Rather than using animal cells to study epigenetic modifications, Julie Law is turning to the small flowering plant Arabidopsis thaliana. Unlike mammals, Arabidopsis plants are more tolerant of changes to their epigenome, making it easier to study the effects of altering these modifications. Using this plant, Law is employing genetic, biochemical and genomic approaches to manipulate and study the roles of factors that deposit, remove, and decode epigenetic modifications to reveal how they regulate gene expression and maintain genome stability. Although Law’s research utilizes a plant model, her findings will also hold lessons for human biology as many of the genes involved in adding or removing epigenetic marks are the same in plants as in mammals. Ultimately, her research paves the way for understanding the role of the epigenome in both agriculture and human health.

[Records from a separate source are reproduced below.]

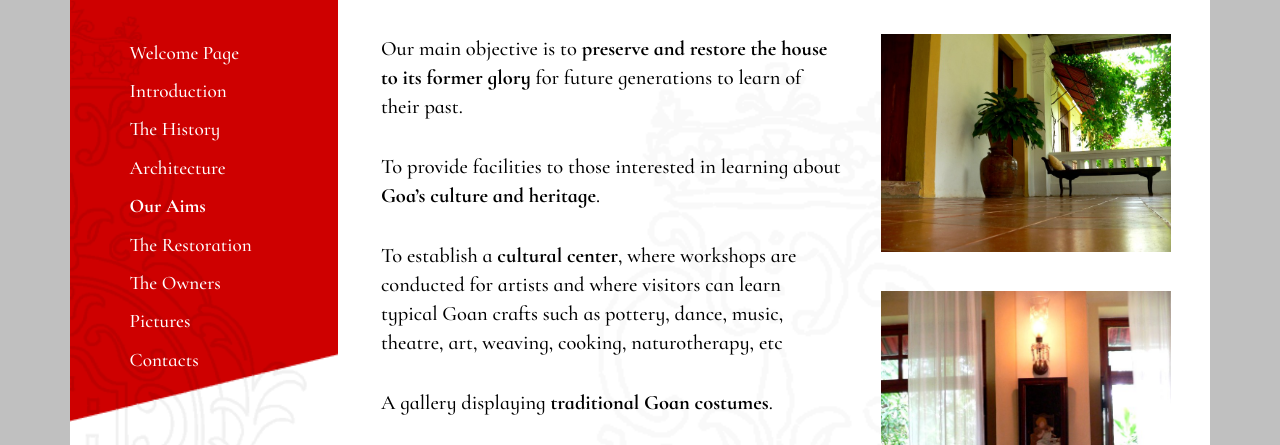
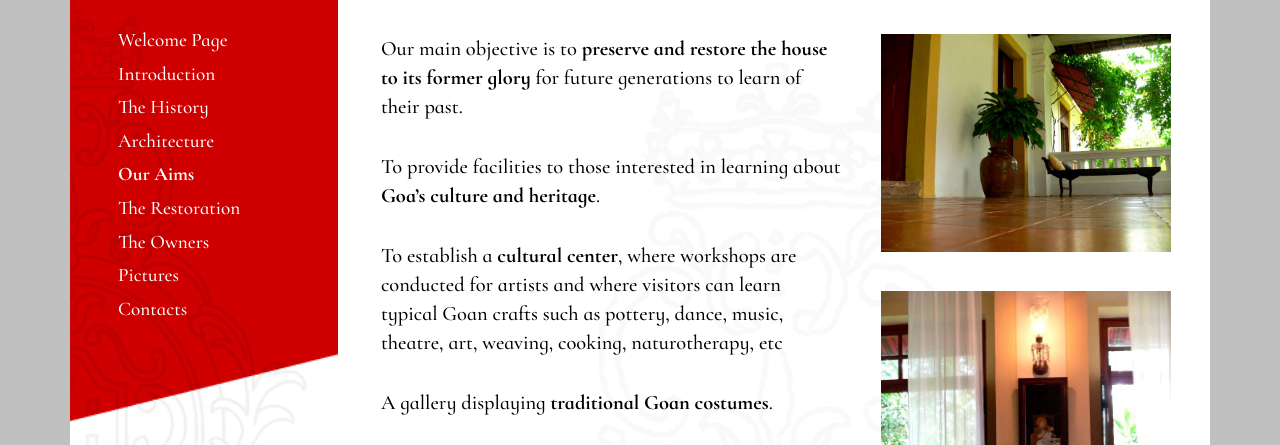
Before and after one commit to leoxavier/palaciododeao.com, a plain HTML site: page aims.html in a window 1280 px wide. Shown: the part 345-790 px from the top of the page. Drawn offline with nearby package versions, Linux system fonts and the light colour scheme.

Commit message:
Fit desktop menu inside the red panel
At the 22px font cap the nav list ran to 54.7% of the panel height while
the background diagonal cuts the red at ~50%, pushing Contacts onto the
white. Tighten the nav top/left padding and the list line-height.

Also ignore .idea/.

Co-Authored-By: Claude Opus 5 <noreply@anthropic.com>

```diff
--- a/aims.html
+++ b/aims.html
@@ -79,8 +79,8 @@
 
     <div style="display: flex; flex-wrap: wrap; align-items: stretch; background-color: #FFFFFF; background-image: var(--row-bg, none); background-repeat: no-repeat; background-position: top left; background-size: 100% auto;">
 
-      <nav style="width: var(--nav-w, 23.5%); min-width: var(--nav-min, 205px); flex: 1 1 auto; aspect-ratio: var(--nav-ar, 205 / 612); background-color: var(--nav-bg-color, #FFFFFF); background-image: var(--nav-bg, url(img/menu_bg.gif)); background-repeat: no-repeat; background-position: var(--nav-bg-pos, top left); background-size: var(--nav-bg-size, 100% auto); font-size: var(--nav-size, clamp(17px, 1.5vw, 22px)); padding: var(--nav-pad, 1.9em 1em 2.6em 3.1em); box-sizing: border-box;" data-screen-label="Navigation">
-        <div style="display: var(--navlist-display, block); grid-template-columns: var(--navlist-cols, none); flex-wrap: wrap; column-gap: 1.7em; row-gap: 2px; line-height: 2; font-weight: 500; color: #FFFFFF;">
+      <nav style="width: var(--nav-w, 23.5%); min-width: var(--nav-min, 205px); flex: 1 1 auto; aspect-ratio: var(--nav-ar, 205 / 612); background-color: var(--nav-bg-color, #FFFFFF); background-image: var(--nav-bg, url(img/menu_bg.gif)); background-repeat: no-repeat; background-position: var(--nav-bg-pos, top left); background-size: var(--nav-bg-size, 100% auto); font-size: var(--nav-size, clamp(17px, 1.5vw, 22px)); padding: var(--nav-pad, 1.4em 1em 2.6em 2.5em); box-sizing: border-box;" data-screen-label="Navigation">
+        <div style="display: var(--navlist-display, block); grid-template-columns: var(--navlist-cols, none); flex-wrap: wrap; column-gap: 1.7em; row-gap: 2px; line-height: 1.75; font-weight: 500; color: #FFFFFF;">
           <a href="index.html" style="display: block; color: #FFFFFF; text-decoration: none; padding: var(--link-pad, 0);" style-hover="text-decoration: underline;">Welcome Page</a>
           <a href="introduction.html" style="display: block; color: #FFFFFF; text-decoration: none; padding: var(--link-pad, 0);" style-hover="text-decoration: underline;">Introduction</a>
           <a href="history.html" style="display: block; color: #FFFFFF; text-decoration: none; padding: var(--link-pad, 0);" style-hover="text-decoration: underline;">The History</a>
```
Also changed, not shown: architecture.html (+2 -2 lines), contacts.html (+2 -2 lines), history.html (+2 -2 lines), index.html (+2 -2 lines), introduction.html (+2 -2 lines), owners.html (+2 -2 lines), pictures.html (+2 -2 lines), restoration.html (+2 -2 lines), 1 other file.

The Innovations and Discoveries
Law provided mechanistic insights into the targeting of two specialized RNA polymerases (Pol-IV and Pol-V) in the Arabidopsis genome that are required of the deposition of cytosine DNA methylation. These findings provide insight into how epigenetic modifications might be targeted to specific genes for crop improvements or therapeutic benefits to human health.
Taking a biochemical approach, Law used proteins with known roles in connection with DNA methylation to identify new proteins critical for this process. Her characterization of these proteins enhances our understanding of how the epigenome is regulated.
Law and her colleagues also revealed, at the level of individual atoms, the precise regions of several proteins that are critical in recognizing specific epigenetic modifications. These studies provide a detailed view of how these proteins function and could reveal how their mutation can lead to epigenetic changes that manifest as developmental defects or the progression of diseases, such as cancer.